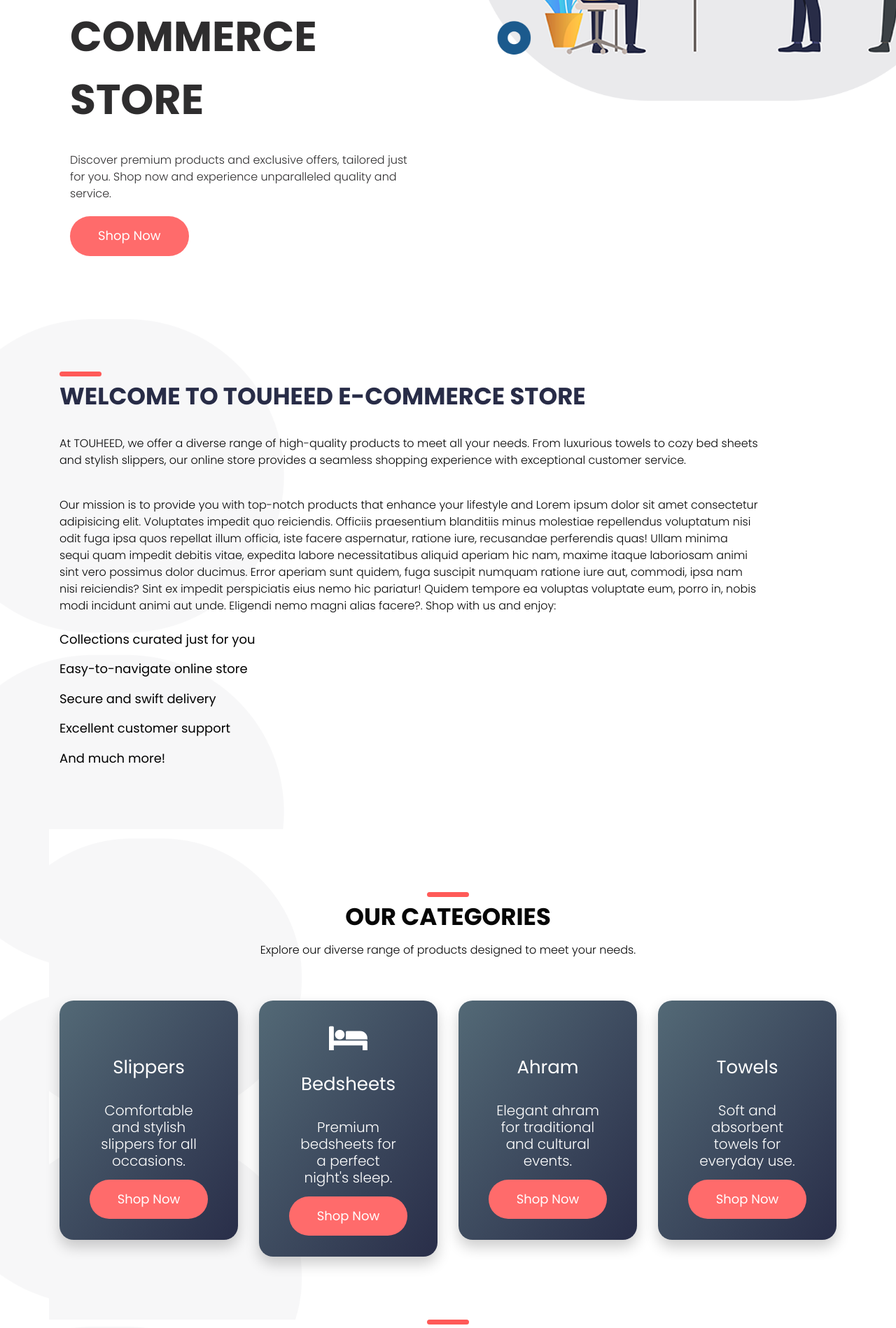
After one commit to YahyaBinUsman/hanzla-e-commerce, a Django app: page /about/ in a window 1280 px wide. The commit adds this page. Shown: the part 440-2338 px from the top of the page at 70% size. Run offline with Django 5.2, Linux system fonts and the light colour scheme; data comes from the database, SQL or seed files in the repository; both versions use the stored data as it was after the commit; some libraries are stand-ins or nearby versions.

Commit message:
first commit

```diff
--- /dev/null
+++ b/store/templates/store/about_us.html
@@ -0,0 +1,322 @@
+{% load static %}
+<!DOCTYPE html>
+<html lang="en">
+<head>
+<!-- basic -->
+<meta charset="utf-8">
+<meta http-equiv="X-UA-Compatible" content="IE=edge">
+<meta name="viewport" content="width=device-width, initial-scale=1">
+<!-- mobile metas -->
+<meta name="viewport" content="width=device-width, initial-scale=1">
+<meta name="viewport" content="initial-scale=1, maximum-scale=1">
+<!-- site metas -->
+<title>About</title>
+<meta name="keywords" content="">
+<meta name="description" content="">
+<meta name="author" content="">
+<!-- bootstrap css -->
+<link rel="stylesheet" type="text/css" href="{% static 'css/bootstrap.min.css' %}">
+<!-- style css -->
+<link rel="stylesheet" type="text/css" href="{% static 'css/style.css' %}">
+<!-- Responsive-->
+<link rel="stylesheet" href="{% static 'css/responsive.css' %}">
+<!-- fevicon -->
+<link rel="icon" href="{% static 'images/fevicon.png' %}" type="image/gif" />
+<!-- Scrollbar Custom CSS -->
+<link rel="stylesheet" href="{% static 'css/jquery.mCustomScrollbar.min.css' %}">
+<!-- Tweaks for older IEs-->
+<link rel="stylesheet" href="https://netdna.bootstrapcdn.com/font-awesome/4.0.3/css/font-awesome.css">
+<!-- owl stylesheets -->
+<link rel="stylesheet" href="{% static 'css/owl.carousel.min.css' %}">
+<link rel="stylesheet" href="{% static 'css/owl.theme.default.min.css' %}">
+<link rel="stylesheet" href="https://cdnjs.cloudflare.com/ajax/libs/fancybox/2.1.5/jquery.fancybox.min.css" media="screen">
+<style>
+  .services-section {
+    padding: 60px 0;
+  }
+  .service-card {
+    background: linear-gradient(to right bottom, #536976, #292e49);
+    border-radius: 20px;
+    box-shadow: 0 10px 20px rgba(0, 0, 0, 0.2);
+    padding: 30px;
+    margin-bottom: 30px;
+    text-align: center;
+    transition: transform 0.3s, box-shadow 0.3s;
+    max-width: 300px;
+    margin: 0 auto 30px auto;
+    height: auto;
+  }
+
+  .service-card:hover {
+    transform: translateY(-5px);
+    box-shadow: 0 15px 35px rgba(0, 0, 0, 0.3);
+  }
+
+  .service-icon {
+    margin-bottom: 20px;
+  }
+
+  .service-icon i {
+    font-size: 3rem;
+    color: #ffffff;
+  }
+
+  .service-card h3 {
+    font-size: 26px;
+    color: #ffffff;
+    margin-bottom: 20px;
+  }
+
+  .price-text {
+    font-size: 20px;
+    color: #ffffff;
+    margin-bottom: 15px;
+  }
+
+  .points-section ul {
+    padding: 0;
+    margin: 20px 0;
+  }
+
+  .points-section li {
+    font-size: 18px;
+    color: #000000;
+    margin-bottom: 10px;
+  }
+
+  .subscribe-btn {
+    background-color: #ff6b6b;
+    color: #ffffff;
+    border: none;
+    border-radius: 30px;
+    padding: 12px 40px;
+    font-size: 18px;
+    cursor: pointer;
+    transition: background-color 0.3s;
+  }
+
+  .subscribe-btn:hover {
+    background-color: #ff5252;
+  }
+
+  .btn-main a {
+    background-color: #ff6b6b;
+    color: #ffffff;
+    border: none;
+    border-radius: 30px;
+    padding: 12px 40px;
+    font-size: 18px;
+    text-decoration: none;
+    display: inline-block;
+    transition: background-color 0.3s;
+  }
+
+  .btn-main a:hover {
+    background-color: #ff5252;
+  }
+  .send_bt  {
+    width: 100%;
+    float: left;
+    font-size: 20px;
+    color: #ffffff;
+    text-align: center;
+    background-color: #ff5a58;
+    padding: 10px 0px;
+    text-transform: uppercase;
+    border-radius: 30px;
+}
+</style>
+</head>
+<body>
+  <!--header section start -->
+  <div class="header_section">
+    <div class="header_left">
+      <nav class="navbar navbar-expand-lg navbar-light bg-light">
+        <div class="logo"><a href="/"><img src="{% static 'images/logo.png' %}"></a></div>
+        <button class="navbar-toggler" type="button" data-toggle="collapse" data-target="#navbarSupportedContent" aria-controls="navbarSupportedContent" aria-expanded="false" aria-label="Toggle navigation">
+          <span class="navbar-toggler-icon"></span>
+        </button>
+        <div class="collapse navbar-collapse" id="navbarSupportedContent">
+          <ul class="navbar-nav mr-auto">
+            <li class="nav-item"><a class="nav-link" href="{% url 'home' %}">Home</a></li>
+            <li class="nav-item"><a class="nav-link" href="{% url 'product_list' category='towel' %}">Towels</a></li>
+            <li class="nav-item"><a class="nav-link" href="{% url 'product_list' category='bedsheet' %}">Bed Sheets</a></li>
+            <li class="nav-item"><a class="nav-link" href="{% url 'product_list' category='ahram' %}">Ahram</a></li>
+            <li class="nav-item"><a class="nav-link" href="{% url 'product_list' category='slipper' %}">Slippers</a></li>
+            <li class="nav-item"><a class="nav-link" href="{% url 'view_cart' %}">View Cart</a></li>
+          </ul>
+        </div>
+      </nav>
+      <div class="banner_main">
+        <h1 class="banner_taital">Welcome to Our <br>TOUHEED E-commerce Store</h1>
+        <p class="banner_text">Discover premium products and exclusive offers, tailored just for you. Shop now and experience unparalleled quality and service.</p>
+        <div class="btn-main">
+          <a href="{% url 'product_list' category='towel' %}">Shop Now</a>
+        </div>
+      </div>
+    </div>
+    <div class="header_right">
+      <img src="{% static 'images/banner-img.png' %}" class="banner_img">
+    </div>
+  </div>
+  <!--header section end -->
+
+  <!--about section start -->
+  <div class="services_section layout_padding">
+    <div class="container">
+      <div class="row">
+        <div class="col-md-12">
+          <h1 class="services_taital">Welcome to TOUHEED E-commerce Store</h1>
+          <p class="services_text">At TOUHEED, we offer a diverse range of high-quality products to meet all your needs. From luxurious towels to cozy bed sheets and stylish slippers, our online store provides a seamless shopping experience with exceptional customer service.</p>
+          <p class="services_text">Our mission is to provide you with top-notch products that enhance your lifestyle and Lorem ipsum dolor sit amet consectetur adipisicing elit. Voluptates impedit quo reiciendis. Officiis praesentium blanditiis minus molestiae repellendus voluptatum nisi odit fuga ipsa quos repellat illum officia, iste facere aspernatur, ratione iure, recusandae perferendis quas! Ullam minima sequi quam impedit debitis vitae, expedita labore necessitatibus aliquid aperiam hic nam, maxime itaque laboriosam animi sint vero possimus dolor ducimus. Error aperiam sunt quidem, fuga suscipit numquam ratione iure aut, commodi, ipsa nam nisi reiciendis? Sint ex impedit perspiciatis eius nemo hic pariatur! Quidem tempore ea voluptas voluptate eum, porro in, nobis modi incidunt animi aut unde. Eligendi nemo magni alias facere?. Shop with us and enjoy:</p>
+          <ul class="points-section">
+            <li>Collections curated just for you</li>
+            <li>Easy-to-navigate online store</li>
+            <li>Secure and swift delivery</li>
+            <li>Excellent customer support</li>
+            <li>And much more!</li>
+          </ul>
+        </div>
+        <div class="services_section layout_padding">
+            <div class="container">
+              <h1 class="what_taital">Our Categories</h1>
+              <p class="what_text">Explore our diverse range of products designed to meet your needs.</p>
+              <div class="what_we_do_section_2">
+                <div class="row">
+                  <div class="col-lg-3 col-md-6">
+                    <div class="service-card">
+                      <div class="service-icon">
+                        <i class="fa fa-socks" aria-hidden="true"></i> <!-- Font Awesome icon for slippers -->
+                      </div>
+                      <h3>Slippers</h3>
+                      <p class="price-text">Comfortable and stylish slippers for all occasions.</p>
+                      <button class="subscribe-btn" onclick="window.location.href='/slippers'">Shop Now</button>
+                    </div>
+                  </div>
+                  <div class="col-lg-3 col-md-6">
+                    <div class="service-card">
+                      <div class="service-icon">
+                        <i class="fa fa-bed" aria-hidden="true"></i> <!-- Font Awesome icon for bedsheets -->
+                      </div>
+                      <h3>Bedsheets</h3>
+                      <p class="price-text">Premium bedsheets for a perfect night's sleep.</p>
+                      <button class="subscribe-btn" onclick="window.location.href='/bedsheets'">Shop Now</button>
+                    </div>
+                  </div>
+                  <div class="col-lg-3 col-md-6">
+                    <div class="service-card">
+                      <div class="service-icon">
+                        <i class="fa fa-tshirt" aria-hidden="true"></i> <!-- Font Awesome icon for ahram -->
+                      </div>
+                      <h3>Ahram</h3>
+                      <p class="price-text">Elegant ahram for traditional and cultural events.</p>
+                      <button class="subscribe-btn" onclick="window.location.href='/ahrams'">Shop Now</button>
+                    </div>
+                  </div>
+                  <div class="col-lg-3 col-md-6">
+                    <div class="service-card">
+                      <div class="service-icon">
+                        <i class="fa fa-towel" aria-hidden="true"></i> <!-- Font Awesome icon for towels -->
+                      </div>
+                      <h3>Towels</h3>
+                      <p class="price-text">Soft and absorbent towels for everyday use.</p>
+                      <button class="subscribe-btn" onclick="window.location.href='/towels'">Shop Now</button>
+                    </div>
+                  </div>
+                </div>
+              </div>
+            </div>
+        </div>
+
+      </div>
+    </div>
+  <!--about section end -->
+  <h1 class="what_taital">Contact us</h1>
+    <p class="amet_text">amet, consectetur adipiscing elit, sed do eiusmod tempor incididunt ut labore </p>
+    <div class="contact_section2">
+      <div class="row">
+        <div class="col-md-6 padding_left_0">
+          <!-- Add this form section to your existing HTML template -->
+          <div class="mail_section">
+            <form method="post" action="{% url 'contact' %}">
+              {% csrf_token %}
+              <input type="text" class="mail_text_1" placeholder="Name" name="name">
+              <input type="text" class="mail_text_1" placeholder="Phone Number" name="phone_number">
+              <input type="email" class="mail_text_1" placeholder="Email" name="email">
+              <textarea class="massage_text" placeholder="Message" rows="5" id="message" name="message"></textarea>
+              <button type="submit" class="send_bt">Send</button>
+            </form>
+          </div>
+
+
+        </div>
+        <div class="col-md-6 padding_0">
+          <div class="map-responsive">
+            <iframe src="https://www.google.com/maps/embed/v1/place?key=AIzaSyA0s1a7phLN0iaD6-UE7m4qP-z21pH0eSc&amp;q=Plot+11,+Block+E+Pia+Housing+Scheme,+Lahore,+Punjab+54770,+Pakistan/@31.4475933,74.2795881,21z/data=!4m6!3m5!1s0x3919016c4b9f0f21:0x694fa2e3f3774c5!8m2!3d31.4475887!4d74.279749!16s%2Fg%2F11f3j7nwtv?entry=ttu" width="600" height="400" frameborder="0" style="border:0; width: 100%;" allowfullscreen=""></iframe>
+          </div>
+        </div>
+      </div>
+    </div>
+  </div>
+</div>
+
+<div class="footer_section layout_padding">
+  <div class="container">
+    <div class="row">
+      <div class="col-lg-3 col-sm-6">
+        <h4 class="about_text">About Touheed</h4>
+        <div class="location_text"><img src="{% static 'images/map-icon.png' %}"><span class="padding_left_15">Locations</span></div>
+        <div class="location_text"><img src="{% static 'images/call-icon.png' %}"><span class="padding_left_15">+01 9876543210</span></div>
+        <div class="location_text"><img src="{% static 'images/mail-icon.png' %}"><span class="padding_left_15">demo@gmail.com</span></div>
+      </div>
+      <div class="col-lg-3 col-sm-6">
+        <h4 class="about_text">About Touheed</h4>
+        <p class="dolor_text">ipsum dolor sit amet, consectetur adipiscing elit, sed do eiusmod tempor incididunt</p>
+      </div>
+      <div class="col-lg-3 col-sm-6">
+        <h4 class="about_text">Instagram</h4>
+        <div class="footer_images">
+          <div class="footer_images_left">
+            <div class="image_12"><img src="{% static 'images/img-12.png' %}"></div>
+            <div class="image_12"><img src="{% static 'images/img-12.png' %}"></div>
+            <div class="image_12"><img src="{% static 'images/img-12.png' %}"></div>
+          </div>
+          <div class="footer_images_right">
+            <div class="image_12"><img src="{% static 'images/img-12.png' %}"></div>
+            <div class="image_12"><img src="{% static 'images/img-12.png' %}"></div>
+            <div class="image_12"><img src="{% static 'images/img-12.png' %}"></div>
+          </div>
+        </div>
+      </div>
+      <div class="col-lg-3 col-sm-6">
+        <h4 class="about_text">Newsletter</h4>
+        <input type="text" class="mail_text" placeholder="Enter your email" name="Enter your email">
+        <div class="subscribe_bt"><a href="#">Subscribe</a></div>
+        <div class="footer_social_icon">
+          <ul>
+            <li><a href="#"><img src="{% static 'images/fb-icon1.png' %}"></a></li>
+             <li><a href="#"><img src="{% static 'images/twitter-icon1.png' %}"></a></li>
+            <li><a href="#"><img src="{% static 'images/linkedin-icon1.png' %}"></a></li>
+            <li><a href="#"><img src="{% static 'images/youtub-icon1.png' %}"></a></li>
+          </ul>
+        </div>
+      </div>
+    </div>
+    <!-- copyright section start -->
+    <div class="copyright_section">
+                  <div class="copyright_text">Copyright 2024 All Right Reserved By Touheed</div>
+
+    </div>
+    <!-- copyright section end -->
+  </div>
+</div>
+
+  <!-- Javascript files-->
+  <script src="https://code.jquery.com/jquery-3.3.1.slim.min.js"></script>
+  <script src="https://cdnjs.cloudflare.com/ajax/libs/popper.js/1.14.7/umd/popper.min.js"></script>
+  <script src="https://stackpath.bootstrapcdn.com/bootstrap/4.3.1/js/bootstrap.min.js"></script>
+  <script src="https://cdnjs.cloudflare.com/ajax/libs/OwlCarousel2/2.3.4/owl.carousel.min.js"></script>
+  <script src="https://cdnjs.cloudflare.com/ajax/libs/fancybox/3.5.7/jquery.fancybox.min.js"></script>
+  <script src="{% static 'js/custom.js' %}"></script>
+</body>
+</html>
--- a/store/urls.py
+++ b/store/urls.py
@@ -14,4 +14,6 @@
     path('check_delivery_dates/', views.check_delivery_dates, name='check_delivery_dates'),
     path('testimonials/', views.testimonials, name='testimonials'),
     path('contact/', views.contact, name='contact'),
+    path('about/', views.about_us, name='about_us'),
+
 ]
--- a/store/views.py
+++ b/store/views.py
@@ -15,6 +15,10 @@
 def home(request):
     five_star_reviews = ClientReview.objects.filter(rating=5.0)
     return render(request, 'store/home.html', {'five_star_reviews': five_star_reviews})
+
+def about_us(request):
+    return render(request, 'store/about_us.html')
+
 
 def contact(request):
     if request.method == 'POST':
@@ -72,13 +76,15 @@
         item.delete()
     return redirect('view_cart')
 
-# Add item to cart
+from django.shortcuts import get_object_or_404, redirect
+from django.contrib import messages
+from .models import Product, CartItem
+
 def add_to_cart(request, product_id):
     product = get_object_or_404(Product, id=product_id)
     quantity = int(request.POST.get('quantity', 1))
 
     if product.quantity < quantity:
-        # Handle case where requested quantity exceeds available quantity
         return redirect('product_list', category=product.category)
 
     cart_item, created = CartItem.objects.get_or_create(product=product)
@@ -88,9 +94,14 @@
         cart_item.quantity += quantity
     cart_item.save()
 
-    product.update_quantity(-quantity)  # Deduct product quantity in inventory
+    product.update_quantity(-quantity)
 
-    return redirect('view_cart')
+    # Add success message with product name and quantity
+    messages.success(request, f'{quantity} x {product.name} has been added to your cart! Go check your cart.')
+
+    return redirect(request.META.get('HTTP_REFERER', 'home'))
+
+
 
 from django.shortcuts import render, get_object_or_404, redirect
 from django.http import HttpResponseBadRequest, JsonResponse
```
Also changed, not shown: store/templates/store/home.html (+1 -21 lines), store/templates/store/product_list.html (+62 -0 lines), db.sqlite3, product_images/bed_sheet_6fPBoTh.jfif (added).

== == ==

## WORK TO COMPLETE:
Locate and copy each line in the data above that includes the word "import".

## EXERCISE RESULT:
+from django.shortcuts import get_object_or_404, redirect
+from django.contrib import messages
+from .models import Product, CartItem
 from django.shortcuts import render, get_object_or_404, redirect
 from django.http import HttpResponseBadRequest, JsonResponse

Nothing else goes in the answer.